Going into the election, in five states — Alabama, Florida, Louisiana, Mississippi, and South Carolina — a majority of registered voters were African American. One would expect, in a fair election, that the Republican candidate would easily take these states. But after the votes were tallied, Tilden had won the popular vote in Alabama and Mississippi.
The results in the other three states were even more unexpected. After counting had finished, both parties claimed victory in those states. On election night, Tilden was the presumed winner with 184 electoral votes, 19 votes ahead of Hayes and 1 vote away from holding a majority.
The 20 electoral votes of these states (plus Oregon) remained undecided for months as first the two parties and then the two houses of Congress launched separate investigations. Democrats and the Democratic-controlled House committee accused the Republicans of ballot stuffing and coercion. Republicans and the Republican-controlled Senate committee accused the Democrats of the same.
In the end, the presidential election was decided behind closed doors. In what came to be called the Compromise of 1877, the Democrats conceded the remaining electoral votes to the Republicans, making Rutherford Hayes our 19th president, but in return, federal troops were to be removed from the South, essentially ending Reconstruction and returning power to the same men who had controlled the South during the Civil War.
Though violent intimidation at the polls certainly continued, Southern officials found new ways to suppress the Black vote, including Jim Crow laws and grandfather clauses. Bulldosing took on the wider meaning of “to coerce or restrain by use of force,” and it was ripe for a more literal use when large, seemingly unstoppable machines came on the scene.
The machine we think of as a bulldozer was invented in the early 1920s, and by the initial months of the Great Depression, we start to find the term bulldozer in writing, with that Z further obscuring the word’s origins. The violent, racist origin of bulldozer is one reason many people now use the term earth mover to describe these massive machines.
If you’d like to learn more about the election of 1876 — including commentary from the Post while the election results were in flux — read “The Worst Presidential Election in U.S. History.”

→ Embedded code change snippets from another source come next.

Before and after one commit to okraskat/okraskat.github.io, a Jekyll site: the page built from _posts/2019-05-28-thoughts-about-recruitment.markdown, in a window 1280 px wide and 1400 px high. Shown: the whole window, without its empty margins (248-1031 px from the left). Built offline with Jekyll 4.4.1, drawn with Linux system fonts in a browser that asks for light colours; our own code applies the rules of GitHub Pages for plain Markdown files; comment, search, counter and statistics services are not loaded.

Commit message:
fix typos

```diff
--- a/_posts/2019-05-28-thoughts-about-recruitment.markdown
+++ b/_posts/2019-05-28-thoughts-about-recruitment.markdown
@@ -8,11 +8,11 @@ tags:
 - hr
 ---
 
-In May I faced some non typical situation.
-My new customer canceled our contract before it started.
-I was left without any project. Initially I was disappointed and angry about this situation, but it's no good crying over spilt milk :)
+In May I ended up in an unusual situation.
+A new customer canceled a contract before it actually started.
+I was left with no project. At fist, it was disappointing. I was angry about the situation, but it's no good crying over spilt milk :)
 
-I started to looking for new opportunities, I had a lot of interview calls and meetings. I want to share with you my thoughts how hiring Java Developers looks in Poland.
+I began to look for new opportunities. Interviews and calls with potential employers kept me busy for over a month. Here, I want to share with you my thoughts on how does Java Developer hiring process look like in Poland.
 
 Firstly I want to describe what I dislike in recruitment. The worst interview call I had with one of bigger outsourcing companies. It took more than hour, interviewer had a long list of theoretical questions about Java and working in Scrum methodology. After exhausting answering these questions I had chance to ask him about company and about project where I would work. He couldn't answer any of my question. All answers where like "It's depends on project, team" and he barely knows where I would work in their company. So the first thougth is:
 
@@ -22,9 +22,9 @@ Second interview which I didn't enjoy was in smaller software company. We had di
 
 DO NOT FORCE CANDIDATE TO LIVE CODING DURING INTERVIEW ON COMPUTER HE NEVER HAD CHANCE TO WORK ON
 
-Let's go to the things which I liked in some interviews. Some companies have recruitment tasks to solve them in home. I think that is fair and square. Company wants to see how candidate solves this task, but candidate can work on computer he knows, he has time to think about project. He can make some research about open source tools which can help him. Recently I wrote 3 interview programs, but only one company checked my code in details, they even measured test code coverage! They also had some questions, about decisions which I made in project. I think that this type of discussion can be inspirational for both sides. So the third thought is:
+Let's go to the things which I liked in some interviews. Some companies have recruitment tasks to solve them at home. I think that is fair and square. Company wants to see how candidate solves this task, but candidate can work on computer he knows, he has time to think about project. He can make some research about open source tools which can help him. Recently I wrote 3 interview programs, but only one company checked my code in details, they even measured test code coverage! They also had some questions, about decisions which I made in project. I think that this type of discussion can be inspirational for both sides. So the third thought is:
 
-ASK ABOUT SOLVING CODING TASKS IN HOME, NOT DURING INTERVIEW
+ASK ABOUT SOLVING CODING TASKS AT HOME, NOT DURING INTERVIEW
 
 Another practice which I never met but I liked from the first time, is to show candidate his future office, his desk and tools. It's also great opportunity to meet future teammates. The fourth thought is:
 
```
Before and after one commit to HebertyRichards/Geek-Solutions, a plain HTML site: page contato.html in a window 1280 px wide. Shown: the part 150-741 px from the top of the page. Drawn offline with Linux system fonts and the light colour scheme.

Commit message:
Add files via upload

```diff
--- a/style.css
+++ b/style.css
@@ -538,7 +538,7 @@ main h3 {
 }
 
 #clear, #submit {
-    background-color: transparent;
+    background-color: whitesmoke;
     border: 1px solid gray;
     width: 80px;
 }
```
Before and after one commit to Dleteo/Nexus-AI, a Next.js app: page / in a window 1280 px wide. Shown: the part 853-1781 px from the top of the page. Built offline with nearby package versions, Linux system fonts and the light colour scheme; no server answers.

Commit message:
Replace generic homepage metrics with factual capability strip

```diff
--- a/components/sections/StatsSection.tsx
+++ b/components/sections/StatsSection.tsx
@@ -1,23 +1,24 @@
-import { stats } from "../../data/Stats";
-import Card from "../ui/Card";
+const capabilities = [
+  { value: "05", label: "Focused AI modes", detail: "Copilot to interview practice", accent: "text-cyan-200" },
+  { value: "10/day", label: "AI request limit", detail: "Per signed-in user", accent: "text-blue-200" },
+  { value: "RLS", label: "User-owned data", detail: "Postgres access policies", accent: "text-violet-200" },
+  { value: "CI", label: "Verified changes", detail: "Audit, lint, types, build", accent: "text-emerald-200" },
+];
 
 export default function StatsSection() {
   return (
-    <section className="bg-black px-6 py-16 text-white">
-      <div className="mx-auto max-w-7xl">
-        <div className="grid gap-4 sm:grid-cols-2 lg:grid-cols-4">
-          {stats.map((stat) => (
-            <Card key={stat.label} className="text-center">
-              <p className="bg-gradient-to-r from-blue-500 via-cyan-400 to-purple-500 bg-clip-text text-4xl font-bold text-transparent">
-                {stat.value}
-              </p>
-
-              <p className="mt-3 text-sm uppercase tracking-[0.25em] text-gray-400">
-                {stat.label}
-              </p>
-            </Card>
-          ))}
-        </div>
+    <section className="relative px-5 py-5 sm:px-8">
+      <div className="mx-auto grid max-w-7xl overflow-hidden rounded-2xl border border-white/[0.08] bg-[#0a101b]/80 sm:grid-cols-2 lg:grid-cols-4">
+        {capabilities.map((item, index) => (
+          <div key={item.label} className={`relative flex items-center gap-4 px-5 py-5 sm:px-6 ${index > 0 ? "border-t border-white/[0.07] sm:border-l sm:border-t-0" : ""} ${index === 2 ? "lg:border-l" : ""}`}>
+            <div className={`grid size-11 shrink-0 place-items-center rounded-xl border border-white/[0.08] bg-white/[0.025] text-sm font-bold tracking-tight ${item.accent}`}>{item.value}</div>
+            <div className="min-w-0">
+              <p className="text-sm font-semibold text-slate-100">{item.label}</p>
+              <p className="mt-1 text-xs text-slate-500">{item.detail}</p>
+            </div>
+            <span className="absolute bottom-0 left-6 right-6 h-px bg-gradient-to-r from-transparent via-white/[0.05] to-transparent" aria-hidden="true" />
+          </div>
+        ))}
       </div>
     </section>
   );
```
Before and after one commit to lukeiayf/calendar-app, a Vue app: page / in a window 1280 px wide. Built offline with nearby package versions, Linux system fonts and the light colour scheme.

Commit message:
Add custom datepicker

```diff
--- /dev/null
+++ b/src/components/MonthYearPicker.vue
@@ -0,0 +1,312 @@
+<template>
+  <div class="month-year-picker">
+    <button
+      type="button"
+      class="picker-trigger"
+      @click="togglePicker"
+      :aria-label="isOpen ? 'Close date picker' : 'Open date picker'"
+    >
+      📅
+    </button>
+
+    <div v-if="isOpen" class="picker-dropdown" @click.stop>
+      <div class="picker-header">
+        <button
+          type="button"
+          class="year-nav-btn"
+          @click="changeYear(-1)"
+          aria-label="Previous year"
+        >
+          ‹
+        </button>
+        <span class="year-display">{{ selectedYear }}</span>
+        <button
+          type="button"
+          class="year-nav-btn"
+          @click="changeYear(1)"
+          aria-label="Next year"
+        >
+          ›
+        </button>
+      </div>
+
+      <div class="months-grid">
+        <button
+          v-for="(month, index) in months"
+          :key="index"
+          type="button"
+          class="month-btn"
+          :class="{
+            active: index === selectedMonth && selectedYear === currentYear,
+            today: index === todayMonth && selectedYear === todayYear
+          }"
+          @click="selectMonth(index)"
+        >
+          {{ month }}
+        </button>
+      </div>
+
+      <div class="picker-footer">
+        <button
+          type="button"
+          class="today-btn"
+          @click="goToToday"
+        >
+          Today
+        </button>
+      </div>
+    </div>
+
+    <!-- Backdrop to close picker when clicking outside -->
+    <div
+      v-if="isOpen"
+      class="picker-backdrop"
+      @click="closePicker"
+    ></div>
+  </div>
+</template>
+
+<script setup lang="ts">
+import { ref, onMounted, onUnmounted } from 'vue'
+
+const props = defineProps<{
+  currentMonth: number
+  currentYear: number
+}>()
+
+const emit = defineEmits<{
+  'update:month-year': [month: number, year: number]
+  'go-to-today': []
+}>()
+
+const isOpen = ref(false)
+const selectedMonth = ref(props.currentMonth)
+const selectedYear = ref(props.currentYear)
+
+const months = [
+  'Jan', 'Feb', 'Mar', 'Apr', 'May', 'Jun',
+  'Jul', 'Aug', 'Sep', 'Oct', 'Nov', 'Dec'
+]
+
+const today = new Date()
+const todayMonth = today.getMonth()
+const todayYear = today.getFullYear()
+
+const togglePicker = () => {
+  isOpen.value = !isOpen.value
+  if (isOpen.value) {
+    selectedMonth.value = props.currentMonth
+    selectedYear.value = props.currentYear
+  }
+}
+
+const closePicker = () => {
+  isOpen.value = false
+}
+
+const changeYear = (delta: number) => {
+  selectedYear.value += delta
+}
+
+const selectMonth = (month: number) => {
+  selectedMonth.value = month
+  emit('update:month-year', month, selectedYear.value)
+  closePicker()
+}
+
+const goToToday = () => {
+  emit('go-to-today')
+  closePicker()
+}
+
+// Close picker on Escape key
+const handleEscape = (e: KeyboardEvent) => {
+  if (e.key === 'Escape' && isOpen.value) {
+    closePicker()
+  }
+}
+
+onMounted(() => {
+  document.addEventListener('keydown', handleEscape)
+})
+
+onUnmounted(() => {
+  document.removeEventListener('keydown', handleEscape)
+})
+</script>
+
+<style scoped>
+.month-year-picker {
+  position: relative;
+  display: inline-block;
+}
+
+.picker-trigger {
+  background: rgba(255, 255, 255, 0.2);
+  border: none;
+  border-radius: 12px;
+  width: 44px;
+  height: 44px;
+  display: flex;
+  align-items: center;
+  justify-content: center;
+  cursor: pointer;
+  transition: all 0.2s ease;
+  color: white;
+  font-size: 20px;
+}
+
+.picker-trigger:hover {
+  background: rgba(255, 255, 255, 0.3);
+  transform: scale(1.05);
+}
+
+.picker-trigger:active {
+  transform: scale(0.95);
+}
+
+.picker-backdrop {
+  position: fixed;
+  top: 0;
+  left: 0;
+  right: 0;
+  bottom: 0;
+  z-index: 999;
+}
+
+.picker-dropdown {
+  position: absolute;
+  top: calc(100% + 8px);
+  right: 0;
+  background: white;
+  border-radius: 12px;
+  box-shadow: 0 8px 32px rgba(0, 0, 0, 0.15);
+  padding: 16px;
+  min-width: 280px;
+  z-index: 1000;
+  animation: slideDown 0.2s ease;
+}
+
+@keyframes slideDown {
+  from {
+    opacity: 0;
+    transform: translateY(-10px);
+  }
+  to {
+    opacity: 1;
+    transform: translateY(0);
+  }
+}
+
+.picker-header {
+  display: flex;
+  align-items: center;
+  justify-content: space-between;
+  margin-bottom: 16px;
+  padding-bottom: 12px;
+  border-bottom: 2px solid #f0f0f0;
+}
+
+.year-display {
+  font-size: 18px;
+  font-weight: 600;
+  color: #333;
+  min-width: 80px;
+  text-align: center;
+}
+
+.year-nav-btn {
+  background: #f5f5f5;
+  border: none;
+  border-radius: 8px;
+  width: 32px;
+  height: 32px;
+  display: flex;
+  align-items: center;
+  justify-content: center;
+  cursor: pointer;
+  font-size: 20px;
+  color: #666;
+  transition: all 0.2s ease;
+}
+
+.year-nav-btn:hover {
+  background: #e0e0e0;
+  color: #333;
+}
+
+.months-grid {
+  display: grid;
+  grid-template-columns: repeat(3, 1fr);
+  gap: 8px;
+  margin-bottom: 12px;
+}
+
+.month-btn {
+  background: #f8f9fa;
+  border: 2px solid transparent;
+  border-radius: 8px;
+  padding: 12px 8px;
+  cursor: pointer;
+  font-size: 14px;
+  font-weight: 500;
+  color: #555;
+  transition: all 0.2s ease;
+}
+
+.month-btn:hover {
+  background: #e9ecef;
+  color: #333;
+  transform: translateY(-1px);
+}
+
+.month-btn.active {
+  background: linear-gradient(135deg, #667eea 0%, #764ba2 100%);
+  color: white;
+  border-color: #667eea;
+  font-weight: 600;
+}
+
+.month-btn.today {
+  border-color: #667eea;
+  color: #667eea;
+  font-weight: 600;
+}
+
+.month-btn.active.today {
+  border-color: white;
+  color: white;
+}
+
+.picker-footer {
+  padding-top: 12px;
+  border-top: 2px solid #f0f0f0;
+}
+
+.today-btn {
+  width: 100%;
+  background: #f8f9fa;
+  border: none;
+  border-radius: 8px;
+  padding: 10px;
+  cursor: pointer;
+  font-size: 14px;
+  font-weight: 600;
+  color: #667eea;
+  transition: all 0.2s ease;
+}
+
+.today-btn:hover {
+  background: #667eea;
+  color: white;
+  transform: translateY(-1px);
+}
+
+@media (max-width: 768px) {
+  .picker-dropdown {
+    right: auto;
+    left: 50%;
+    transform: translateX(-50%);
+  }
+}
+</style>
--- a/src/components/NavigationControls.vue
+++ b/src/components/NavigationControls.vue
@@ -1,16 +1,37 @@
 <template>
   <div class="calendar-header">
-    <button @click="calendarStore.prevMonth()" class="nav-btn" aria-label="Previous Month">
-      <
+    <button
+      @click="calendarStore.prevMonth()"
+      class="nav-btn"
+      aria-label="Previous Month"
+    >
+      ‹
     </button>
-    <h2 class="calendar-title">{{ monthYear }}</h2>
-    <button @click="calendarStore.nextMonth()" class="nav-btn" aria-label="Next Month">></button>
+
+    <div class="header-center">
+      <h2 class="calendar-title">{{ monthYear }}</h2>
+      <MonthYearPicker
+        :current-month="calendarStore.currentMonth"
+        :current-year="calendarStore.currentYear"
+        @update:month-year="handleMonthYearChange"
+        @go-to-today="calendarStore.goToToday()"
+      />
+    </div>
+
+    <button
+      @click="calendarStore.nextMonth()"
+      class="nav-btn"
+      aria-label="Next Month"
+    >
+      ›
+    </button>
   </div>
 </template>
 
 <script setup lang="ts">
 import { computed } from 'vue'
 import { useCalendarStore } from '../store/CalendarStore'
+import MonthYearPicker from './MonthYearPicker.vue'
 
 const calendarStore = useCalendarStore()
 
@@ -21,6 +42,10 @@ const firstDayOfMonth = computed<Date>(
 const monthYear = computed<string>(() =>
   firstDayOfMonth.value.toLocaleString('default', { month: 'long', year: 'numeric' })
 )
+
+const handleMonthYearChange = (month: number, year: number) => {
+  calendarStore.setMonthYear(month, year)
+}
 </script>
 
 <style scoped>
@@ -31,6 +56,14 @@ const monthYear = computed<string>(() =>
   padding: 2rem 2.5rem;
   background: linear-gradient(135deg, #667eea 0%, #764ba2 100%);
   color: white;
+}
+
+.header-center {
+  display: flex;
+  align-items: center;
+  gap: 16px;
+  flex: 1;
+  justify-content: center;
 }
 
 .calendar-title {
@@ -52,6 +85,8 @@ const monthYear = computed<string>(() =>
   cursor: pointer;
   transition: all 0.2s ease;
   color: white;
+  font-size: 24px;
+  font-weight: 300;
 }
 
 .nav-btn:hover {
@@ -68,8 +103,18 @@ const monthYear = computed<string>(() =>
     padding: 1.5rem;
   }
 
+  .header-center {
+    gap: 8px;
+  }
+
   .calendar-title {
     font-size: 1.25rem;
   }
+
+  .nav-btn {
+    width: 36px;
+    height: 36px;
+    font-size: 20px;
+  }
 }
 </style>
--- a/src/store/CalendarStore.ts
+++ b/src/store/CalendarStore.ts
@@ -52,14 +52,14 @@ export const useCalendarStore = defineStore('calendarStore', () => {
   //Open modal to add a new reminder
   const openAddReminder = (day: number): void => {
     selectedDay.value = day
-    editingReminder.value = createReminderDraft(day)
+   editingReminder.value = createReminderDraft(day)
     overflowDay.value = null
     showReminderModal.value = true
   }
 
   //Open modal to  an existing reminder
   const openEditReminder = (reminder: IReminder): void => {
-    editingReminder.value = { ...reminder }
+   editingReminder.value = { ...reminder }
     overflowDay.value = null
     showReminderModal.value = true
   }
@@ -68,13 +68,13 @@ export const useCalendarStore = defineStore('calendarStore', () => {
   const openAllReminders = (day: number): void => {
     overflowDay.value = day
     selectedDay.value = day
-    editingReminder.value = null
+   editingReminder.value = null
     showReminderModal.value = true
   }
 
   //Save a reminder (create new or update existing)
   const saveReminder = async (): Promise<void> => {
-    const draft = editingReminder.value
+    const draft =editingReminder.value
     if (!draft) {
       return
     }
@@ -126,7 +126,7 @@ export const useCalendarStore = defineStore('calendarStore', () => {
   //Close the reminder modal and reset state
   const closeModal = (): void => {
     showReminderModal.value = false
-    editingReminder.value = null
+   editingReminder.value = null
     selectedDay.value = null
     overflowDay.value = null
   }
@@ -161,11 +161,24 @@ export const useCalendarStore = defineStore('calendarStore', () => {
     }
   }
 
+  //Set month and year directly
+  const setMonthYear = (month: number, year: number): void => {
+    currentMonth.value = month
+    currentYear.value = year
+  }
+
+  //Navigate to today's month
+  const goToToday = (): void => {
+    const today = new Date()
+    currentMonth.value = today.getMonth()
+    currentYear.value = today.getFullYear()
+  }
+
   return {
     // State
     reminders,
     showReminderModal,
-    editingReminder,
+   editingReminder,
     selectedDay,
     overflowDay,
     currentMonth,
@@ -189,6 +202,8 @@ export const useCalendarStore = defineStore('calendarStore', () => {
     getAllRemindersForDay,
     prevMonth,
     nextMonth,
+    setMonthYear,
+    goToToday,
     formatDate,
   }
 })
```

Featured image: Andrey Yurlov / Shutterstock
Become a Saturday Evening Post member and enjoy unlimited access. Subscribe now